reply to post by Lemon.Fresh
The free market gave us rivers that were so polluted they could catch fire.
After deregulation and auctioning of electricity in California, Texas gas suppliers started cutting off naturual gas during peak hours. It lead to wildly increasing electrical bills and rolling black outs. Certain companies gamed the system by pledging to supply more power per hour than the transmission lines. They ended up winning contracts for power because they artificially lowered their price per unit of power.
There is a place and time for the government to intervene and a time for them to stay away. I am a limited government guy. Ron Paul on the other hand claims to be a no government guy. I don't think it meshes with his record though.
Ron Paul insists that through tort laws regarding private property, polluters could be stopped. Tell me who has the money to take Exon, Koch Oil, Dupont, or some other company that large to court?
In 2005 Ron Paul introduced a bill that would have allowed cities to ban atheist from holding office. The bill states that seperation of church and state does not extend to cover states and cities.
In 2007 he said that if the Civil Rights Act came up again he would vote against it.
In 1999 he suported a bill that denies gay couples in DC the right to adopt a child.
He talks about ending entitlements. Yet in 2004 he voted to replace taxes breaks labelled as illegal trade subisidies by the WTO with $140 billion in new tax breaks. The bill ensured that the government kept subsidizing big business. The bill also included buy outs for Tobacco farmers. It had a $9.6 billion allowance for encouraging tobacco farmers to change crops. A bit of social engineering meant to lower the amount of tobacco in supply and increase prices.

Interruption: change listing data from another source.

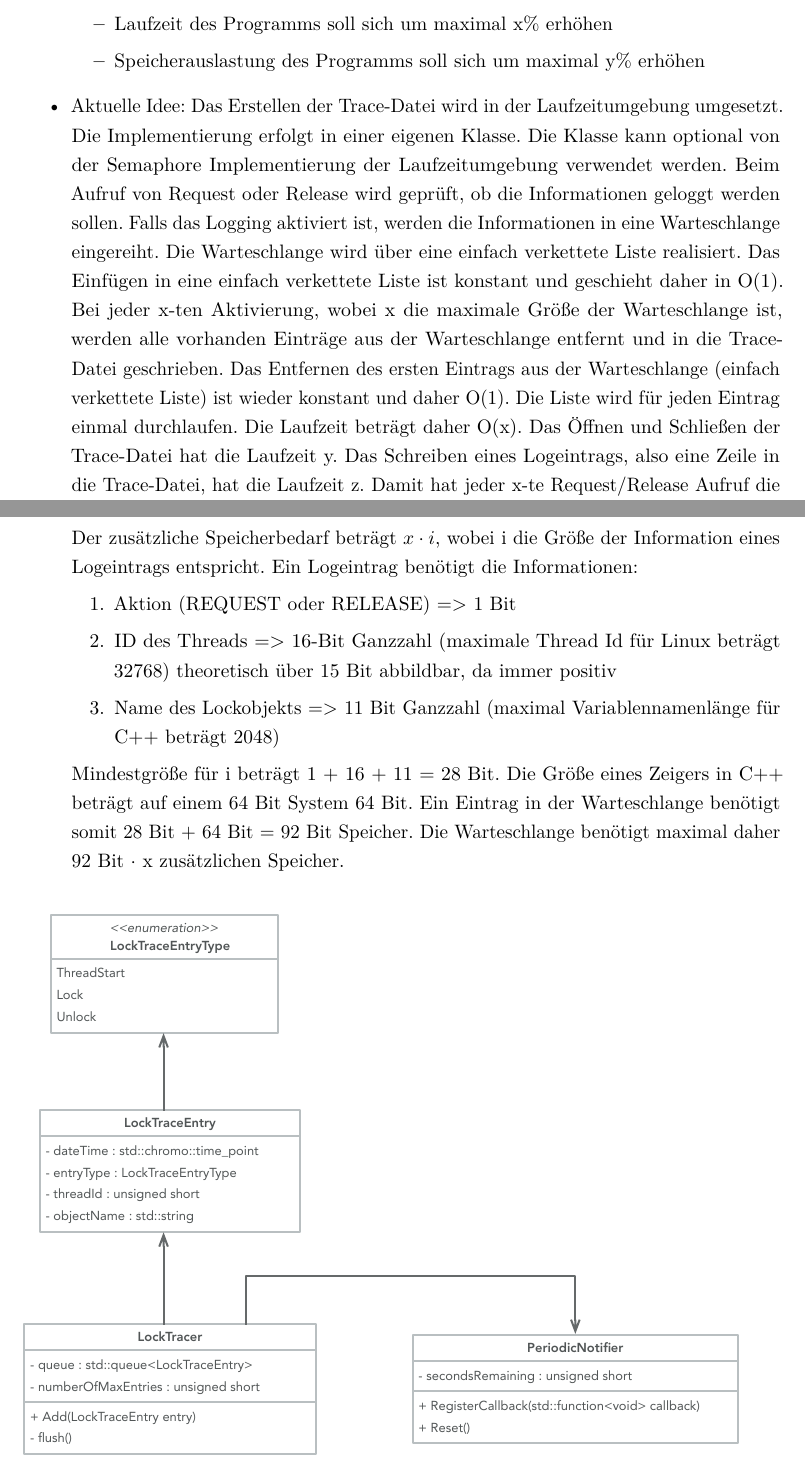
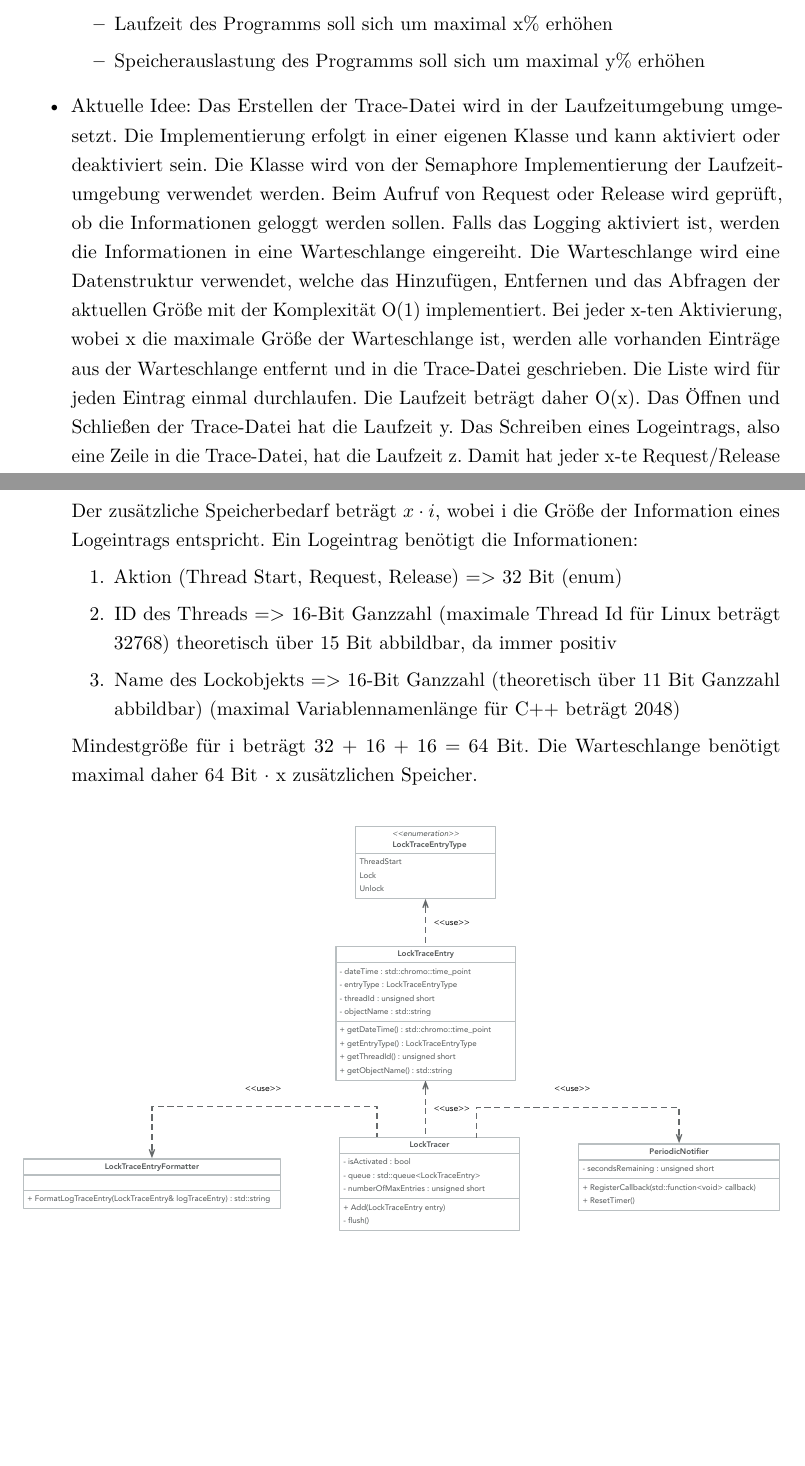
Before and after one commit to AlteGurke/Bachelorarbeit, a LaTeX thesis (MainFile.tex, which reads Design.tex): two parts of pages 16 and 17 of 22 before the commit and two parts of pages 16 and 17 of 21 after it, joined at a grey line, cut so that both start at the same text, the shorter picture padded with empty space. Compiled offline with pdfLaTeX.

Commit message:
Extended UML design of the LogTracer. Added first benchmark scripts in pyhton.

```diff
--- a/Design.tex
+++ b/Design.tex
@@ -11,22 +11,21 @@
   \end{itemize}
     \item Aktuelle Idee: Das Erstellen der Trace-Datei wird in der
     Laufzeitumgebung umgesetzt. Die Implementierung erfolgt in einer eigenen
-    Klasse. Die Klasse kann optional von der Semaphore Implementierung der
-    Laufzeitumgebung verwendet werden. Beim Aufruf von Request oder Release wird
-    geprüft, ob die Informationen geloggt werden sollen. Falls das Logging
-    aktiviert ist, werden die Informationen in eine Warteschlange eingereiht.
-    Die Warteschlange wird über eine einfach verkettete Liste realisiert. Das
-    Einfügen in eine einfach verkettete Liste ist konstant und geschieht daher
-    in O(1). Bei jeder x-ten Aktivierung, wobei x die maximale Größe der
-    Warteschlange ist, werden alle vorhanden Einträge aus der Warteschlange
-    entfernt und in die Trace-Datei geschrieben. Das Entfernen des ersten
-    Eintrags aus der Warteschlange (einfach verkettete Liste) ist wieder
-    konstant und daher O(1). Die Liste wird für jeden Eintrag einmal
-    durchlaufen. Die Laufzeit beträgt daher O(x). Das Öffnen und Schließen der
-    Trace-Datei hat die Laufzeit y. Das Schreiben eines Logeintrags, also eine
-    Zeile in die Trace-Datei, hat die Laufzeit z. Damit hat jeder x-te
-    Request/Release Aufruf die Laufzeit O(y + x $\cdot$ z). Somit hat jeder
-    Request/Release Aufruf die Laufzeit O($\frac{y + x \cdot z}{x}$).
+    Klasse und kann aktiviert oder deaktiviert sein. Die Klasse wird von der
+    Semaphore Implementierung der Laufzeitumgebung verwendet werden. Beim Aufruf
+    von Request oder Release wird geprüft, ob die Informationen geloggt werden
+    sollen. Falls das Logging aktiviert ist, werden die Informationen in eine
+    Warteschlange eingereiht. Die Warteschlange wird eine Datenstruktur
+    verwendet, welche das Hinzufügen, Entfernen und das Abfragen der aktuellen
+    Größe mit der Komplexität O(1) implementiert. Bei jeder x-ten Aktivierung,
+    wobei x die maximale Größe der Warteschlange ist, werden alle vorhanden
+    Einträge aus der Warteschlange entfernt und in die Trace-Datei geschrieben.
+    Die Liste wird für jeden Eintrag einmal durchlaufen. Die Laufzeit beträgt
+    daher O(x). Das Öffnen und Schließen der Trace-Datei hat die Laufzeit y. Das
+    Schreiben eines Logeintrags, also eine Zeile in die Trace-Datei, hat die
+    Laufzeit z. Damit hat jeder x-te Request/Release Aufruf die Laufzeit O(y + x
+    $\cdot$ z). Somit hat jeder Request/Release Aufruf die Laufzeit O($\frac{y +
+    x \cdot z}{x}$).
 
     Zusätzlich zu jedem x-ten Request/Release Aufruf das Schreiben in die
     Trace-Datei auch zeitich angestoßen werden. Zum Beispiel sollte alle 60
@@ -40,16 +39,14 @@
     Information eines Logeintrags entspricht. Ein Logeintrag benötigt die
     Informationen:
     \begin{enumerate}
-      \item Aktion (REQUEST oder RELEASE) => 1 Bit
+      \item Aktion (Thread Start, Request, Release) => 32 Bit (enum)
       \item ID des Threads => 16-Bit Ganzzahl (maximale Thread Id für Linux
       beträgt 32768) theoretisch über 15 Bit abbildbar, da immer positiv
-      \item Name des Lockobjekts => 11 Bit Ganzzahl (maximal Variablennamenlänge
-      für C++ beträgt 2048)
+      \item Name des Lockobjekts => 16-Bit Ganzzahl (theoretisch über 11 Bit
+      Ganzzahl abbildbar) (maximal Variablennamenlänge für C++ beträgt 2048)
     \end{enumerate}
-    Mindestgröße für i beträgt 1 + 16 + 11 = 28 Bit. Die Größe eines Zeigers in
-    C++ beträgt auf einem 64 Bit System 64 Bit. Ein Eintrag in der Warteschlange
-    benötigt somit 28 Bit + 64 Bit = 92 Bit Speicher. Die Warteschlange benötigt
-    maximal daher 92 Bit $\cdot$ x zusätzlichen Speicher.
+    Mindestgröße für i beträgt 32 + 16 + 16 = 64 Bit. Die Warteschlange benötigt
+    maximal daher 64 Bit $\cdot$ x zusätzlichen Speicher.
 \end{itemize}
 
 \begin{figure}[ht]
```
Also changed, not shown: Validierung.tex (+14 -2 lines), MainFile.pdf, graphics/LockTrace_Design.eps, 3 other files.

He voted against vouchers for DC public schools. However, he voted for a tax write off if you send your kid to private school. In other words if you can afford $10,000+ for your kid to attend private school you deserve a $3,000 tax credit. If you can't, tough. He doesn't want to truly bring free markets to schools. Vouchers would ensure that a student could use the money government spends on them to shop for a better education. They could take that money to any school and offset the cost of a better education. Heck private schools could open and compete to run a better school for the same price as public schools. That idea of the free market doesn't work for Ron when it comes to public education. In fact at one time he ran on abolishing public education.

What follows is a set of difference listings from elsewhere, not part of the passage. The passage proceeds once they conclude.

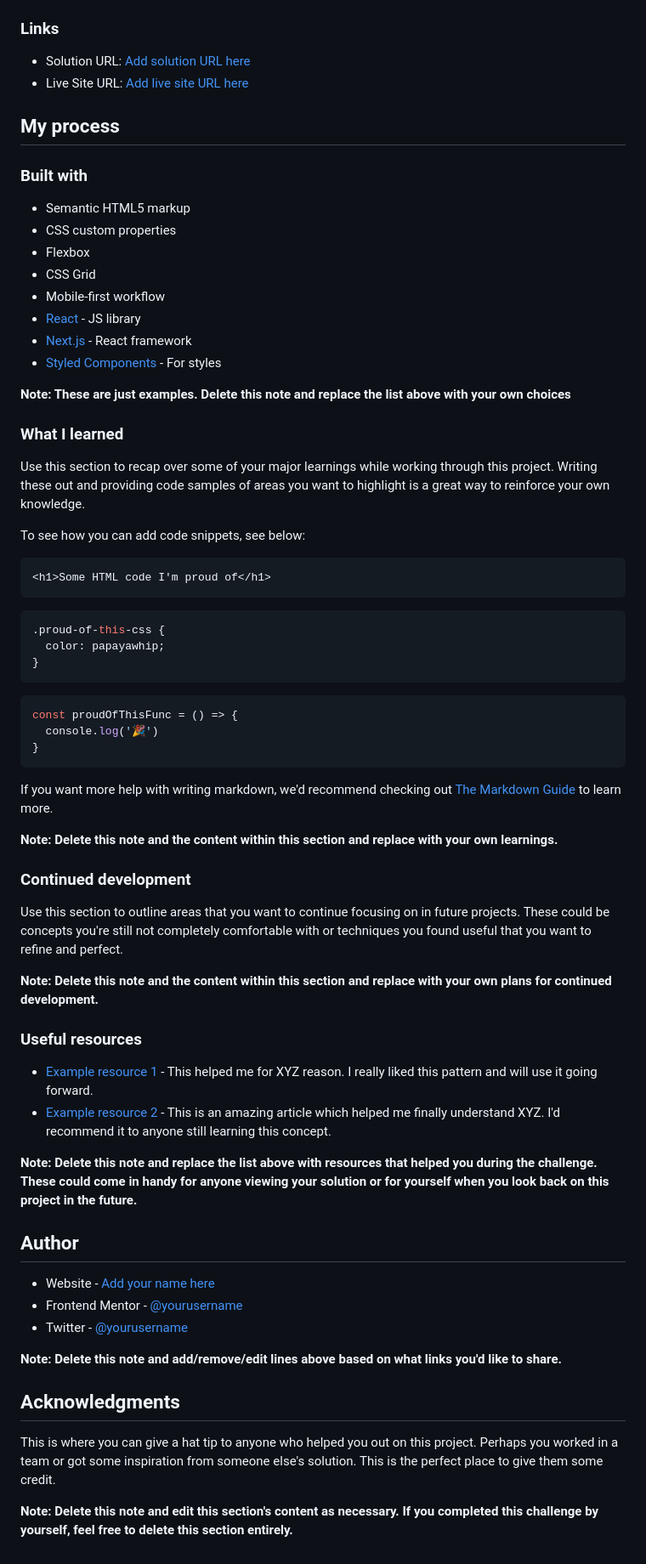
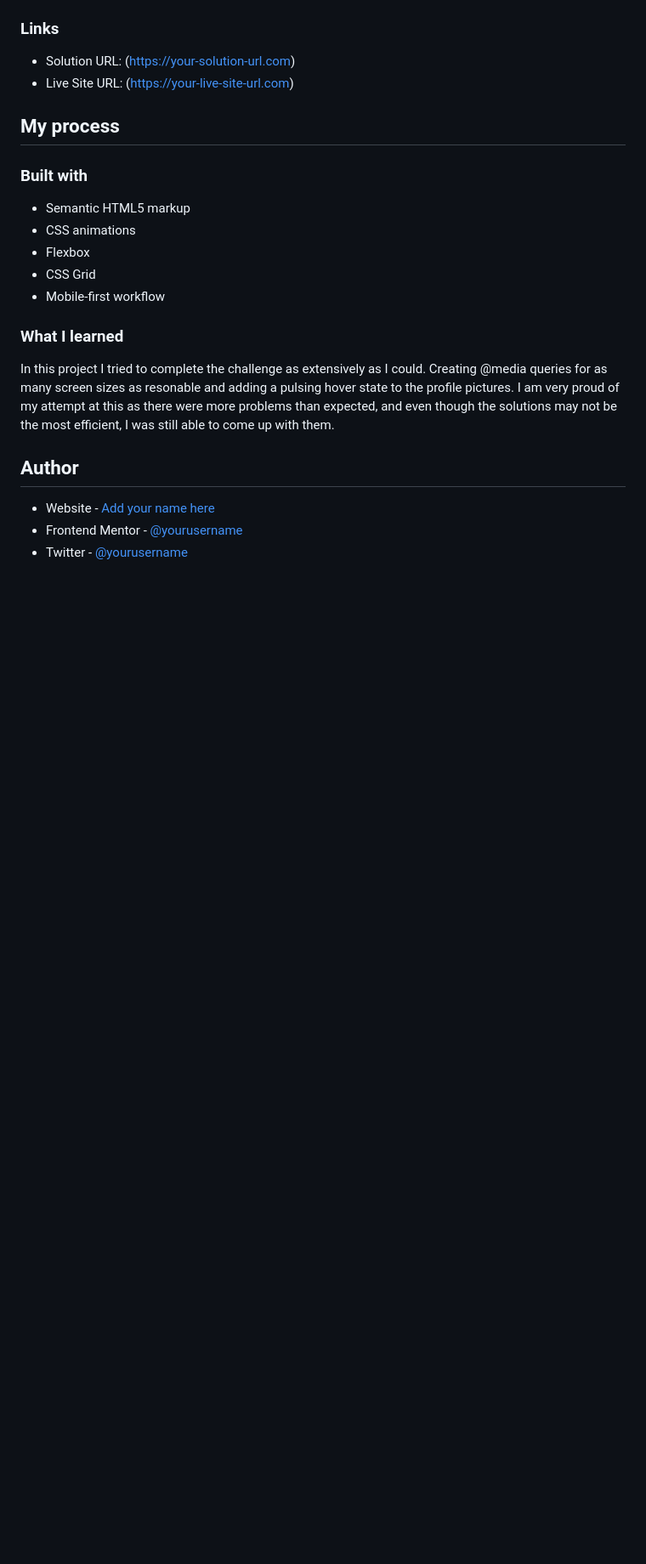
Before and after one commit to minahopgood/testimonials-fem, a Markdown page: README-template.md, the part around the change printed below. Shown: that part at 85% size. Drawn GitHub-style; blank space fills up the shorter version.

````diff
--- a/README-template.md
+++ b/README-template.md
@@ -40,71 +25,25 @@ Then crop/optimize/edit your image however you like, add it to your project, and
 
 ### Links
 
-- Solution URL: [Add solution URL here](https://your-solution-url.com)
-- Live Site URL: [Add live site URL here](https://your-live-site-url.com)
+- Solution URL: (https://your-solution-url.com)
+- Live Site URL: (https://your-live-site-url.com)
 
 ## My process
 
 ### Built with
 
 - Semantic HTML5 markup
-- CSS custom properties
+- CSS animations
 - Flexbox
 - CSS Grid
 - Mobile-first workflow
-- [React](https://reactjs.org/) - JS library
-- [Next.js](https://nextjs.org/) - React framework
-- [Styled Components](https://styled-components.com/) - For styles
-
-**Note: These are just examples. Delete this note and replace the list above with your own choices**
 
 ### What I learned
 
-Use this section to recap over some of your major learnings while working through this project. Writing these out and providing code samples of areas you want to highlight is a great way to reinforce your own knowledge.
-
-To see how you can add code snippets, see below:
-
-```html
-<h1>Some HTML code I'm proud of</h1>
-```
-```css
-.proud-of-this-css {
-  color: papayawhip;
-}
-```
-```js
-const proudOfThisFunc = () => {
-  console.log('🎉')
-}
-```
-
-If you want more help with writing markdown, we'd recommend checking out [The Markdown Guide](https://www.markdownguide.org/) to learn more.
-
-**Note: Delete this note and the content within this section and replace with your own learnings.**
-
-### Continued development
-
-Use this section to outline areas that you want to continue focusing on in future projects. These could be concepts you're still not completely comfortable with or techniques you found useful that you want to refine and perfect.
-
-**Note: Delete this note and the content within this section and replace with your own plans for continued development.**
-
-### Useful resources
-
-- [Example resource 1](https://www.example.com) - This helped me for XYZ reason. I really liked this pattern and will use it going forward.
-- [Example resource 2](https://www.example.com) - This is an amazing article which helped me finally understand XYZ. I'd recommend it to anyone still learning this concept.
-
-**Note: Delete this note and replace the list above with resources that helped you during the challenge. These could come in handy for anyone viewing your solution or for yourself when you look back on this project in the future.**
+In this project I tried to complete the challenge as extensively as I could. Creating @media queries for as many screen sizes as resonable and adding a pulsing hover state to the profile pictures. I am very proud of my attempt at this as there were more problems than expected, and even though the solutions may not be the most efficient, I was still able to come up with them.
 
 ## Author
 
 - Website - [Add your name here](https://www.your-site.com)
 - Frontend Mentor - [@yourusername](https://www.frontendmentor.io/profile/yourusername)
 - Twitter - [@yourusername](https://www.twitter.com/yourusername)
-
-**Note: Delete this note and add/remove/edit lines above based on what links you'd like to share.**
-
-## Acknowledgments
-
-This is where you can give a hat tip to anyone who helped you out on this project. Perhaps you worked in a team or got some inspiration from someone else's solution. This is the perfect place to give them some credit.
-
-**Note: Delete this note and edit this section's content as necessary. If you completed this challenge by yourself, feel free to delete this section entirely.**
````
Also changed, not shown: other parts of README-template.md (+3 -18 lines), README.md (deleted, +0 -91 lines), screenshots/Desktop view.png (added), screenshots/Hover states.png (added), screenshots/Iphone view.png (added).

He voted no on tax incentives to create green energy. Yet he voted to supply billions in subsidies for big businesses to export goods. While he was voting against green energy he voted no to ending subsidies for oil and gas exploration. Isn't it hypocritical to say that we can't subsidize green energy, but we can subsidize oil exploration. I'm no enviromentalist, hey I hate being forced to recycle, but a little intellectual honesty goes a long way.

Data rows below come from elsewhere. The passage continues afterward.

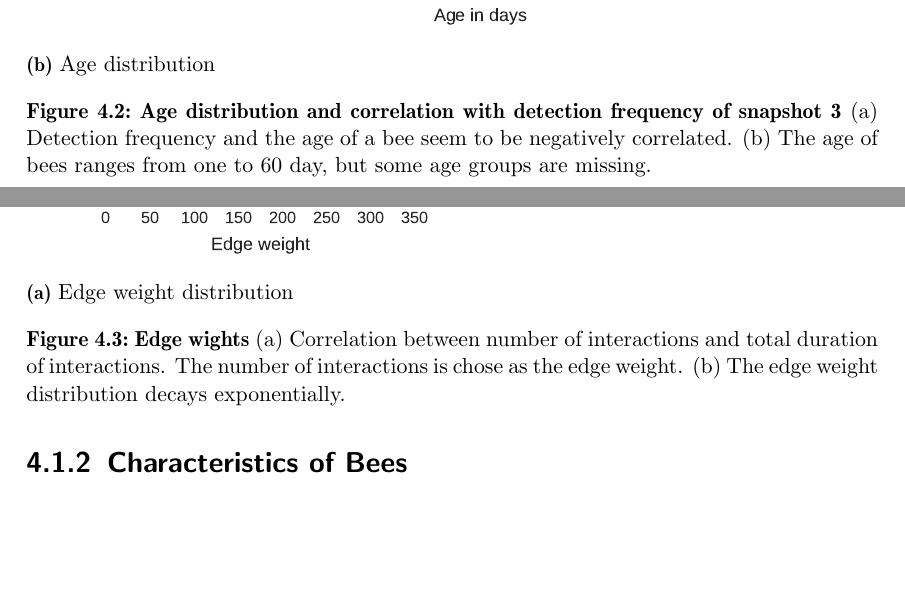
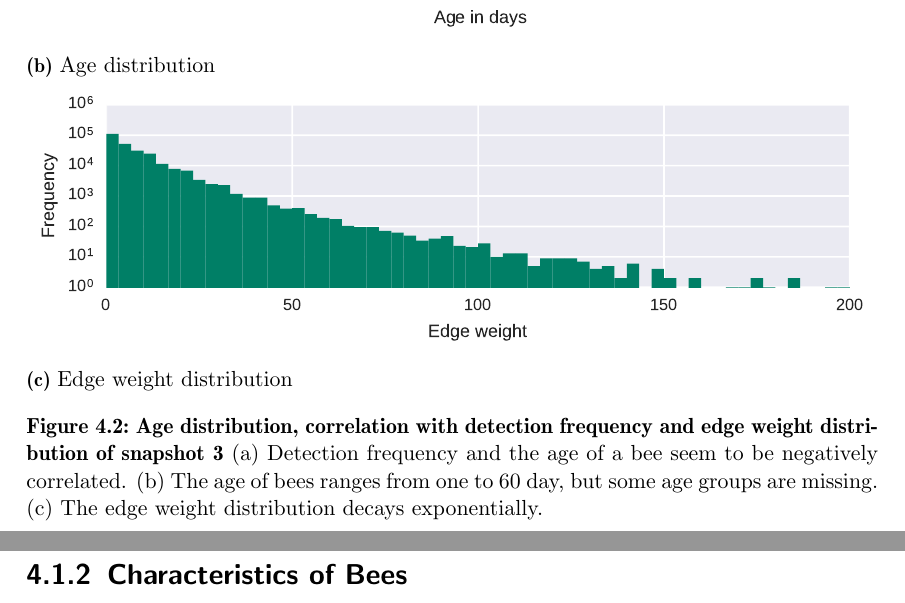
Before and after one commit to aschle/master-thesis, a LaTeX thesis (thesis_main.tex, which reads Chapters/Results/static-colony.tex): two parts of pages 34 and 35 of 68, joined at a grey line, cut so that both start at the same text, the shorter picture padded with empty space. Compiled offline with pdfLaTeX.

Commit message:
korrectur static colony

```diff
--- a/Chapters/Results/static-colony.tex
+++ b/Chapters/Results/static-colony.tex
@@ -32,17 +32,12 @@ It seems that bees do not prefer individuals bees for interaction.[TODO. figure
 	\caption[Age distribution]{Age distribution}
 	\label{fig:n3ageDist}
 	\end{subfigure}
-	\caption[Age distribution and correlation with detection frequency of snapshot~3]{\textbf{Age distribution and correlation with detection frequency of snapshot~3} (a) Detection frequency and the age of a bee seem to be negatively correlated. (b) The age of bees ranges from one to 60 day, but some age groups are missing.}
-	\label{fig:ageDetF}
-\end{figure}
-
-\begin{figure}[htb]
-	\begin{subfigure}[b]{0.49\textwidth}
+	\begin{subfigure}[b]{1\textwidth}
 	\centering
 	\includegraphics[width=1.0\textwidth]{Figures/n3-edgeWeightDist.pdf}
 	\caption[Edge weight distribution]{Edge weight distribution}
 	\label{fig:edgeWdist}
 	\end{subfigure}
-	\caption[Edge wights]{\textbf{Edge wights} (a) Correlation between number of interactions and total duration of interactions. The number of interactions is chose as the edge weight. (b)  The edge weight distribution decays exponentially.}
-	\label{fig:edges}
+	\caption[Age distribution, correlation with detection frequency and edge weight distribution of snapshot~3]{\textbf{Age distribution, correlation with detection frequency and edge weight distribution of snapshot~3} (a) Detection frequency and the age of a bee seem to be negatively correlated. (b) The age of bees ranges from one to 60 day, but some age groups are missing. (c) The edge weight distribution decays exponentially.}
+	\label{fig:ageDetF}
 \end{figure}
```
Also changed, not shown: Figures/n3-edgeWeightDist.pdf.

Ron Paul talks a good game. I even agree with him on foreign policy, the federal reserve, and other issues. I just don't think people truly understand where he is coming from, or his definition of the free market.
I believe that freer markets tend to work best. I also believe that to some extent the government does have to intervine to protect the citizen.
I'm not an Athiest nor am I extremely religous but I think Ron Paul is right in this regard, to be elected into office you have to be sworn in and place your right hand on a bible, now if you don't believe in God then what purpose does it serve by placing your right hand on the bible with God as your witness. I'm tired so maybe this sounds wierd but I feel they have no right being sworn in at all if they do not believe in God then they should not be allowed in office if there only gonna lie to the God that they do not believe in. It just doesn't seem right to me.
edit on 16-2-2011 by MikeNice81 because: (no reason given)